Materials provided:
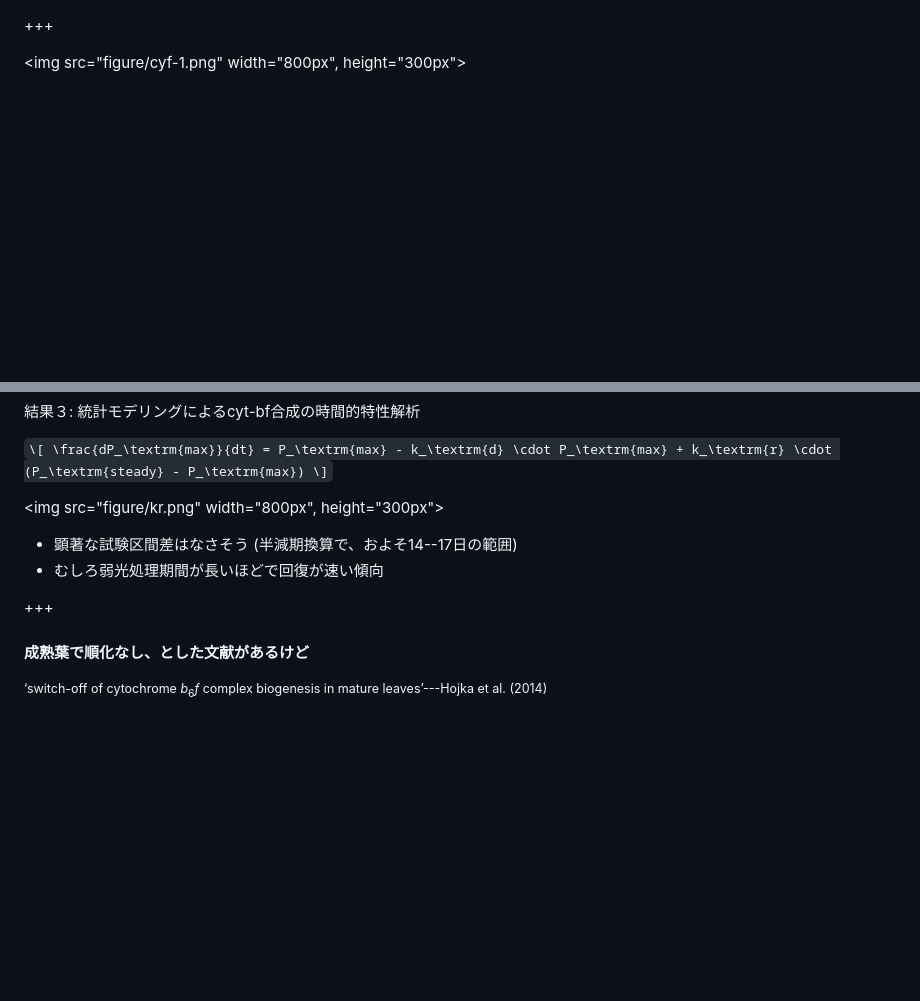
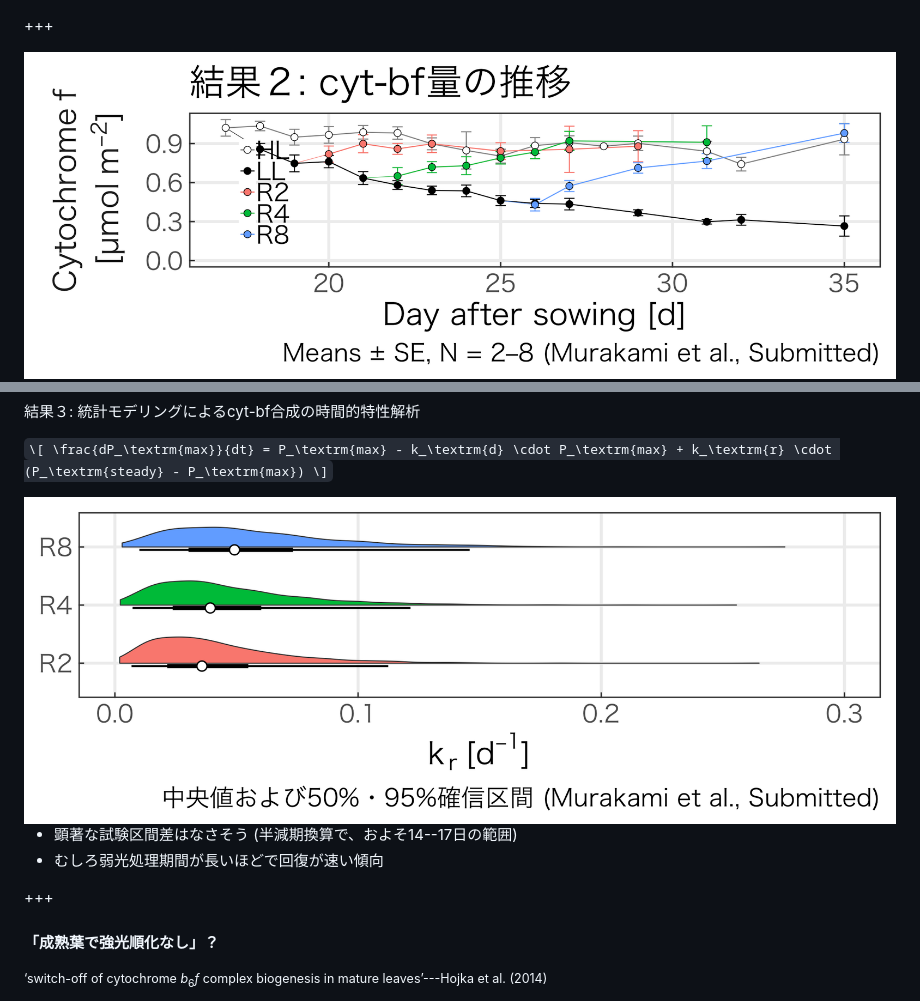
Before and after one commit to KeachMurakami/AgrMet2019, a Markdown page: PITCHME.md, 2 parts joined by grey strips. Rendered like a GitHub page; blank space fills up the shorter version.

```diff
--- a/PITCHME.md
+++ b/PITCHME.md
@@ -143,5 +144,5 @@ This slide is available on <!--html_preserve-->@fa[github]<!--/html_preserve-->
 
 
 
-<img src="figure/cyf-1.png" width="800px", height="300px">
+<img src="figure/cyt-1.png" width="100%">
 
@@ -200,7 +203,7 @@ This slide is available on <!--html_preserve-->@fa[github]<!--/html_preserve-->
 
 
 
-<img src="figure/kr.png" width="800px", height="300px">
+<img src="figure/kr-1.png" width="100%">
 
 - 顕著な試験区間差はなさそう (半減期換算で、およそ14--17日の範囲)
 - むしろ弱光処理期間が長いほどで回復が速い傾向
@@ -208,7 +211,7 @@ This slide is available on <!--html_preserve-->@fa[github]<!--/html_preserve-->
 
 +++
 
-#### 成熟葉で順化なし、とした文献があるけど
+#### 「成熟葉で強光順化なし」？
 
 <!-- > ‘strong ontogenitc repression of cyt-bf complex biogenesis in fully expanded leaves’---Schöttler et al. (2015) -->
 <small>‘switch-off of cytochrome *b*<sub>6</sub>*f* complex biogenesis in mature leaves’---Hojka et al. (2014)</small>
```
Also changed, not shown: other parts of PITCHME.md (+33 -31 lines), figure/stemcut-1.png (added).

What you have to do: Copy all lines from the material that hold "biogenesis".

Solution to the problem:
 <!-- > ‘strong ontogenitc repression of cyt-bf complex biogenesis in fully expanded leaves’---Schöttler et al. (2015) -->
 <small>‘switch-off of cytochrome *b*<sub>6</sub>*f* complex biogenesis in mature leaves’---Hojka et al. (2014)</small>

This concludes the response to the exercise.